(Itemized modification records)
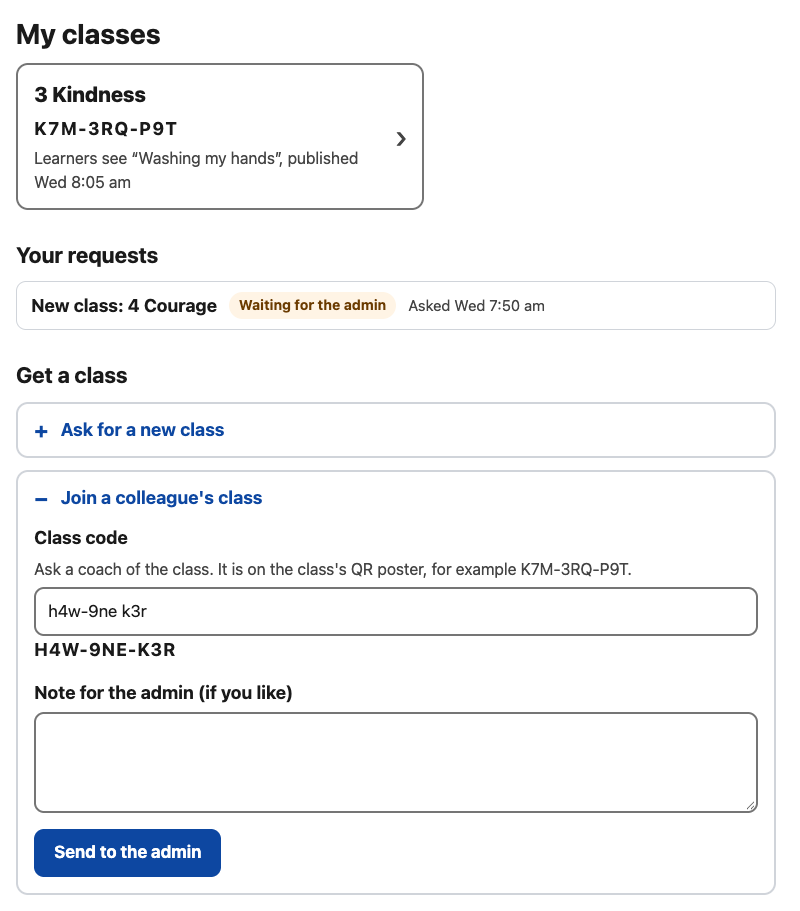
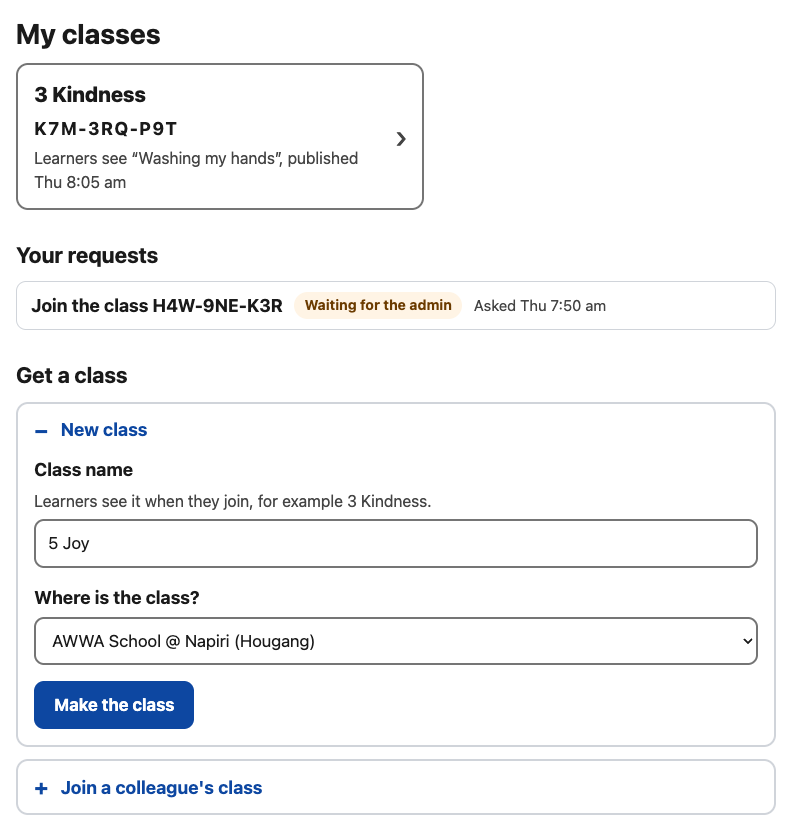
docs(guide): About you with where you work, waiting for approval, New class; the admin's approvals and institutions
Sections 3 and 11 of the coach guide, with the About you, Waiting for
approval (new), My classes and Admin screenshots reshot from the tested app,
and a new one of the institutions. Section 4: a leaked code means making a
new class.

Changed region(s): [[0.0, 0.2708, 0.9688, 0.9928], [0.0, 0.0301, 0.5312, 0.2407], [0.5, 0.1504, 0.5312, 0.1805]]

diff --git a/public/coach/guide.html b/public/coach/guide.html
@@ -31,7 +31,7 @@
       <ol>
         <li><a href="#what-this-is">What this is</a></li>
         <li><a href="#sign-in">Sign in with Google</a></li>
-        <li><a href="#get-a-class">About you, and getting a class</a></li>
+        <li><a href="#get-a-class">About you, approval, and your classes</a></li>
         <li><a href="#devices">Put the class on learners' devices</a></li>
         <li><a href="#write">Write and publish the page</a></li>
         <li><a href="#public">What you publish is public</a></li>
@@ -127,44 +127,66 @@
 
     <!-- 3 -->
     <section class="topic" id="get-a-class" aria-labelledby="get-a-class-h">
-      <h2 id="get-a-class-h"><span class="num">3.</span> About you, and getting a class
+      <h2 id="get-a-class-h"><span class="num">3.</span> About you, approval, and your classes
         <a class="here" href="#get-a-class" aria-label="Link to this section">🔗</a></h2>
 
       <h3>About you</h3>
       <p>The first time you sign in, fill in <strong>About you</strong>:
-        your name, your school or centre, and how the admin can check who
-        you are (your role, and a work email or phone number). Only you and
-        the admin see it. Change it later from <strong>About you</strong> at
-        the top.</p>
+        your name, where you work, and how the admin can check who you are
+        (your role, and a work email or phone number).</p>
+      <p>Under <strong>Where you work</strong>, tick each place where you
+        coach, for example <em>AWWA School @ Napiri</em> — up to 10. The
+        places you ticked show above the list; tap one to take it off. If
+        your place isn't there, tell the admin in the note.</p>
+      <p>Only you and the admin see About you. Change it later from
+        <strong>About you</strong> at the top.</p>
       <figure>
-        <a href="/coach/img/guide/about-you.png"><img src="/coach/img/guide/about-you.png" width="720" height="662" loading="lazy"
-          alt="About you: Your name, Organisation or school, and How can the admin check who you are, with Save and continue."></a>
-        <figcaption>About you: for the admin's check</figcaption>
+        <a href="/coach/img/guide/about-you.png"><img src="/coach/img/guide/about-you.png" width="720" height="1072" loading="lazy"
+          alt="About you: Your name; Where you work, a list of AWWA places with AWWA School @ Napiri ticked and shown above the list; How can the admin check who you are; Save and continue."></a>
+        <figcaption>About you: who you are and where you work</figcaption>
       </figure>
 
-      <h3>Ask for a class</h3>
+      <h3>Wait for the admin</h3>
+      <p>Before you can make a class, write a page or add a picture, the
+        admin checks who you are and where you work — for example by
+        calling your school. Until then you see <strong>Waiting for
+        approval</strong>. You can close the page: when the admin approves
+        you, it changes to <strong>My classes</strong> by itself, or the next
+        time you sign in.</p>
+      <figure class="phone">
+        <img src="/coach/img/guide/waiting.png" width="780" height="1688" loading="lazy"
+          alt="Waiting for approval on a phone: what happens next, in three steps, and what the admin sees — name, where you work, how to check you — with Change About you.">
+        <figcaption>Waiting for approval</figcaption>
+      </figure>
+      <ul>
+        <li>If the admin does not approve you, you see <strong>Not
+          approved</strong>. Contact the admin if you think it is a
+          mistake.</li>
+        <li>If you later change where you work, you stay approved. The admin
+          sees that you changed it.</li>
+      </ul>
+
+      <h3>Make a class, or join one</h3>
       <p>On <strong>My classes</strong>, under <strong>Get a class</strong>:</p>
       <ul>
-        <li><strong>Ask for a new class</strong>: give its name, for example
-          <em>3 Kindness</em>. Learners see the name when they join.</li>
+        <li><strong>New class</strong>: give its name, for example
+          <em>3 Kindness</em> (learners see the name when they join), choose
+          where the class is — one of your places — and tap <strong>Make the
+          class</strong>. It is ready at once, with a new random 9-character
+          code such as <code>K7M-3RQ-P9T</code>; the class name is only a
+          label.</li>
         <li><strong>Join a colleague's class</strong>: type its class code.
           Ask a coach of the class; the code is on the class's QR poster.
-          Capitals, dashes and spaces don't matter.</li>
+          Capitals, dashes and spaces don't matter. Tap <strong>Send to the
+          admin</strong>. The request shows <strong>Waiting for the
+          admin</strong> until the admin has checked that you really coach
+          that class; then the class appears on My classes.</li>
       </ul>
-      <p>Tap <strong>Send to the admin</strong>. The request shows
-        <strong>Waiting for the admin</strong> until it is decided.</p>
       <figure>
-        <a href="/coach/img/guide/my-classes.png"><img src="/coach/img/guide/my-classes.png" width="800" height="911" loading="lazy"
-          alt="My classes: the class 3 Kindness with its code K7M-3RQ-P9T and what learners see. Your requests: New class 4 Courage, waiting for the admin. Get a class: Ask for a new class, and Join a colleague's class with a class code typed in and Send to the admin."></a>
+        <a href="/coach/img/guide/my-classes.png"><img src="/coach/img/guide/my-classes.png" width="800" height="831" loading="lazy"
+          alt="My classes: the class 3 Kindness with its code K7M-3RQ-P9T and what learners see. Your requests: Join the class H4W-9NE-K3R, waiting for the admin. Get a class: New class, with the name 5 Joy, Where is the class? AWWA School @ Napiri (Hougang), and Make the class; below it, Join a colleague's class."></a>
         <figcaption>My classes: your classes, your requests, and Get a class</figcaption>
       </figure>
-
-      <h3>The admin checks, then approves</h3>
-      <p>The admin approves each coach <strong>for each class</strong>, only
-        after checking that you really teach or coach that class (for
-        example, by calling your school). Once approved, the class appears on
-        My classes. A new class gets a random 9-character code, such as
-        <code>K7M-3RQ-P9T</code>; the class name is only a label.</p>
       <p>Every coach of a class can write, publish and change its pages.</p>
       <p class="to-top"><a href="#contents">Back to contents</a></p>
     </section>
@@ -216,7 +238,7 @@
       <ul>
         <li>Share the code only with your class's families. Anyone with the
           code can read what you publish (see <a href="#public">section 6</a>).</li>
-        <li>If the code gets out, ask for a new class: it gets a new code, and
+        <li>If the code gets out, make a new class: it gets a new code, and
           the devices are set up again with the new poster. The admin can then
           suspend the old class.</li>
         <li>A school-managed iPad may block Google's servers. Ask the school to
@@ -658,33 +680,47 @@
         <a class="here" href="#admin" aria-label="Link to this section">🔗</a></h2>
 
       <p>The admin sees <strong>Admin</strong> at the top of the coach app.
-        Admins are set up by the owner of Simplify, not in the app.</p>
+        Admins are set up by the owner of Simplify, not in the app. An admin
+        approves their own About you like anyone else's.</p>
 
-      <h3>Requests</h3>
-      <p>Each request shows the coach's name and email, their organisation,
-        <strong>How to check them</strong>, and their note.
-        <strong>Check before approving</strong>, for example by calling the
-        school office, and approve each coach for each class.</p>
-      <figure>
-        <a href="/coach/img/guide/admin-requests.png"><img src="/coach/img/guide/admin-requests.png" width="880" height="562" loading="lazy"
-          alt="Admin: Requests waiting (2). New class: 5 Joy, and Join K7M-3RQ-P9T (3 Kindness), each with the coach, organisation, how to check them, when asked, and Approve and Decline buttons."></a>
-        <figcaption>Requests waiting for a decision</figcaption>
-      </figure>
+      <h3>Coaches waiting for approval</h3>
+      <p>First on the screen: everyone who has filled in About you and is
+        waiting, with their name, email, where they work, how to check them,
+        and when they asked. <strong>Check before approving</strong>, for
+        example by calling the school or centre: until you approve someone,
+        they can't make classes, write pages, add pictures or use the helper.</p>
       <ul>
-        <li><strong>Approve</strong> a new class: it gets a new random code.
-          Approve a join: the coach can work on that class at once. Approve
-          has no Undo; to take it back, suspend the coach or the class.</li>
-        <li><strong>Decline</strong>: the coach sees <em>Not approved</em>.
-          Undo on the message.</li>
+        <li><strong>Approve</strong>: they can use Simplify at once — their
+          own screen changes to My classes by itself.</li>
+        <li><strong>Decline</strong>: they see <em>Not approved</em> and are
+          asked to contact you.</li>
+        <li>Both have <strong>Undo</strong> on the message.</li>
       </ul>
+
+      <h3>Requests to join a class</h3>
+      <p>A coach who works with a colleague asks to join the colleague's
+        class. Each request shows the class, the coach, where they work,
+        where the class is, and their note. Approve a coach for a class only
+        after checking they really coach it. <strong>Approve</strong>: they
+        can work on that class at once; there is no Undo — to take it back,
+        suspend the coach. <strong>Decline</strong>: Undo on the message.</p>
+      <figure>
+        <a href="/coach/img/guide/admin-requests.png"><img src="/coach/img/guide/admin-requests.png" width="880" height="916" loading="lazy"
+          alt="Admin: Coaches waiting for approval (1): Mr Lim, with email, works at AWWA School @ Napiri, how to check them, when asked, Approve and Decline. Requests to join a class (1): Join K7M-3RQ-P9T (3 Kindness), with the coach, where they work, where the class is, how to check them, their note, Approve and Decline."></a>
+        <figcaption>Coaches waiting for approval, and a request to join a class</figcaption>
+      </figure>
 
       <h3>Coaches, classes and limits</h3>
       <figure>
-        <a href="/coach/img/guide/admin-classes.png"><img src="/coach/img/guide/admin-classes.png" width="880" height="1003" loading="lazy"
-          alt="Admin: Coaches (Ms Tan and Mr Lim, each with email, organisation, how to check them, classes, and Suspend). Classes: 3 Kindness with its code, what learners see, its coaches, Suspend the class and Take the page down. Monthly limits: helper requests per coach per month 200, videos per coach per month 5, Save the limits."></a>
+        <a href="/coach/img/guide/admin-classes.png"><img src="/coach/img/guide/admin-classes.png" width="880" height="1110" loading="lazy"
+          alt="Admin: Coaches — Ms Tan and Mr Lim, both Approved, each with email, where they work, how to check them, classes, when decided and Suspend; Mr Lim's places are marked Changed, after approval. Classes: 3 Kindness with its code, its institution AWWA School @ Napiri, what learners see, its coaches, Suspend the class and Take the page down. Monthly limits: helper requests per coach per month 200, videos per coach per month 5, Save the limits."></a>
         <figcaption>Coaches, classes and monthly limits</figcaption>
       </figure>
       <ul>
+        <li><strong>Coaches</strong>: each shows whether they are approved,
+          waiting or not approved. <em>Changed …, after approval</em> means
+          they changed where they work after you approved them. A coach you
+          declined can be approved later.</li>
         <li><strong>Suspend</strong> a coach: they can't change anything in
           any class, or use the helper or videos. <strong>Let back in</strong>
           undoes it.</li>
@@ -699,8 +735,25 @@
           counted in Singapore months. Helper requests (the page helper and
           video planning) and videos, each about US$0.80. Save the limits;
           Undo on the message.</li>
-        <li>A class code that got out: approve a new class for the coach, then
+        <li>A class code that got out: the coach makes a new class, then you
           suspend the old one once the devices have the new code.</li>
+      </ul>
+
+      <h3>Institutions</h3>
+      <p>The places coaches choose from, grouped by organisation — one entry
+        for each centre.</p>
+      <figure>
+        <a href="/coach/img/guide/admin-institutions.png"><img src="/coach/img/guide/admin-institutions.png" width="880" height="974" loading="lazy"
+          alt="Admin: Institutions (4 in the list). The Add an institution form with Name AWWA Home and Day Activity Centre, Organisation AWWA, Type Day activity centre, Area Pasir Ris, Add and Cancel. Below, the AWWA places, each with its area and type, Edit and Retire."></a>
+        <figcaption>The institutions coaches choose from</figcaption>
+      </figure>
+      <ul>
+        <li><strong>Add an institution</strong>: its name, organisation, and
+          if you like its type and area.</li>
+        <li><strong>Edit</strong> fixes a name or an area.</li>
+        <li><strong>Retire</strong> a place that has closed: coaches no
+          longer see it, but classes and coaches that chose it are not
+          affected. <strong>Bring back</strong> undoes it.</li>
       </ul>
       <p class="to-top"><a href="#contents">Back to contents</a></p>
     </section>
@@ -718,7 +771,7 @@
           </thead>
           <tbody>
             <tr><td>Your sign-in (Google account email and name)</td><td>Firebase Authentication (Google), in the US</td><td>You and the admin</td></tr>
-            <tr><td>About you, and your requests</td><td>Singapore</td><td>You and the admin</td></tr>
+            <tr><td>About you (including where you work), and your requests</td><td>Singapore</td><td>You and the admin</td></tr>
             <tr><td>Draft pages, picture words, video plans</td><td>Singapore</td><td>The class's coaches and the admin</td></tr>
             <tr><td>The published page</td><td>Singapore</td><td><strong>Anyone with the class code</strong></td></tr>
             <tr><td>Pictures, and approved videos</td><td>Singapore</td><td>Anyone with the exact address, which a published page gives</td></tr>
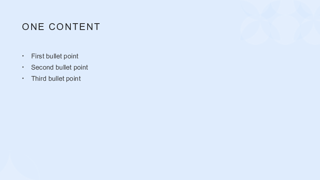
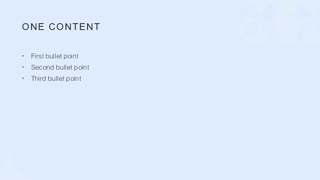
Even out blue child and business column leading on dense continuations
blue-corporate One Content child levels (lvl3-5) inherited the master's
90% leading under 140% parents; give them the parent leading. The
business-template Two Content columns open from 110% to 120% together.
Native corner-circle and yellow-disc artwork is kept: reviewers found it
clear of text and the bead requires preserving artwork assets.

Skill-Sync-Exempt: template typography repair, no agent-visible schema or response change

Changed region(s): [[0.0938, 0.4167, 0.25, 0.4722], [0.0938, 0.3611, 0.2812, 0.3889], [0.0938, 0.3056, 0.25, 0.3333]]

diff --git a/scripts/repair_reviewed_templates.go b/scripts/repair_reviewed_templates.go
@@ -31,6 +31,10 @@ func main() {
 			repair = repairYellowClosingGrouping
 		case "--pstyle-column-hierarchy":
 			repair = repairPStyleColumnHierarchy
+		case "--blue-child-leading":
+			repair = repairBlueChildLeading
+		case "--business-column-leading":
+			repair = repairBusinessColumnLeading
 		default:
 			panic("unknown reviewed repair")
 		}
@@ -102,6 +106,63 @@ func repairPStyleColumnHierarchy(path string) error {
 		})
 	}
 	return fmt.Errorf("reviewed column layout missing")
+}
+
+// Blue One Content bullets start at native level2 with children at level3,
+// which inherited the master's 90% leading under 140% parents. Give the child
+// levels the parent leading so hierarchy reads by size and indent, not crowding.
+func repairBlueChildLeading(path string) error {
+	return repairReviewedParts(path, "blue-child-leading-before.pptx", map[string]reviewedPartRepair{
+		"ppt/slideLayouts/slideLayout2.xml": {
+			old:         `<a:lvl3pPr><a:defRPr sz="1600"/></a:lvl3pPr><a:lvl4pPr><a:defRPr sz="1600"/></a:lvl4pPr><a:lvl5pPr><a:defRPr sz="1400"/></a:lvl5pPr>`,
+			replacement: `<a:lvl3pPr><a:lnSpc><a:spcPct val="140000"/></a:lnSpc><a:defRPr sz="1600"/></a:lvl3pPr><a:lvl4pPr><a:lnSpc><a:spcPct val="140000"/></a:lnSpc><a:defRPr sz="1600"/></a:lvl4pPr><a:lvl5pPr><a:lnSpc><a:spcPct val="140000"/></a:lnSpc><a:defRPr sz="1400"/></a:lvl5pPr>`,
+			guards:      []string{`name="body"`, `<a:lvl2pPr><a:lnSpc><a:spcPct val="140000"/></a:lnSpc><a:defRPr sz="2000"/></a:lvl2pPr>`},
+		},
+	})
+}
+
+// Business Two Content columns set four-line paragraphs at 110%, which read
+// cramped on dense continuations. Open both columns to 120% together.
+func repairBusinessColumnLeading(path string) error {
+	const old = `<a:lvl1pPr><a:lnSpc><a:spcPct val="110000"/></a:lnSpc><a:defRPr sz="1800"/></a:lvl1pPr><a:lvl2pPr><a:lnSpc><a:spcPct val="110000"/></a:lnSpc><a:defRPr sz="1600"/></a:lvl2pPr>`
+	const replacement = `<a:lvl1pPr><a:lnSpc><a:spcPct val="120000"/></a:lnSpc><a:defRPr sz="1800"/></a:lvl1pPr><a:lvl2pPr><a:lnSpc><a:spcPct val="120000"/></a:lnSpc><a:defRPr sz="1600"/></a:lvl2pPr>`
+	return repairWholePart(path, "business-column-leading-before.pptx", "ppt/slideLayouts/slideLayout5.xml", old, replacement, 2,
+		[]string{`name="Two Content"`, `name="body"`, `name="body_2"`})
+}
+
+// repairWholePart rewrites every occurrence of old in one part, requiring the
+// part to hold exactly want occurrences of either old or replacement (never a
+// partial mix), so all sibling placeholders change together.
+func repairWholePart(path, backup, part, old, replacement string, want int, guards []string) error {
+	z, err := zip.OpenReader(path)
+	if err != nil {
+		return err
+	}
+	defer z.Close()
+	for _, e := range z.File {
+		if e.Name != part {
+			continue
+		}
+		r, err := e.Open()
+		if err != nil {
+			return err
+		}
+		data, err := io.ReadAll(r)
+		_ = r.Close()
+		if err != nil {
+			return err
+		}
+		oldCount, newCount := bytes.Count(data, []byte(old)), bytes.Count(data, []byte(replacement))
+		if !((oldCount == want && newCount == 0) || (oldCount == 0 && newCount == want)) {
+			return fmt.Errorf("unexpected reviewed typography in %s", part)
+		}
+		before := strings.ReplaceAll(string(data), replacement, old)
+		after := strings.ReplaceAll(before, old, replacement)
+		return repairReviewedParts(path, backup, map[string]reviewedPartRepair{
+			part: {old: before, replacement: after, guards: guards},
+		})
+	}
+	return fmt.Errorf("reviewed layout %s missing", part)
 }
 
 // A reusable content heading needs stronger hierarchy than ordinary body text.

Instructions for the task. Each line that includes the string "Singapore" should be copied from the data.

Answer box.
           counted in Singapore months. Helper requests (the page helper and
-            <tr><td>About you, and your requests</td><td>Singapore</td><td>You and the admin</td></tr>
+            <tr><td>About you (including where you work), and your requests</td><td>Singapore</td><td>You and the admin</td></tr>
             <tr><td>Draft pages, picture words, video plans</td><td>Singapore</td><td>The class's coaches and the admin</td></tr>
             <tr><td>The published page</td><td>Singapore</td><td><strong>Anyone with the class code</strong></td></tr>
             <tr><td>Pictures, and approved videos</td><td>Singapore</td><td>Anyone with the exact address, which a published page gives</td></tr>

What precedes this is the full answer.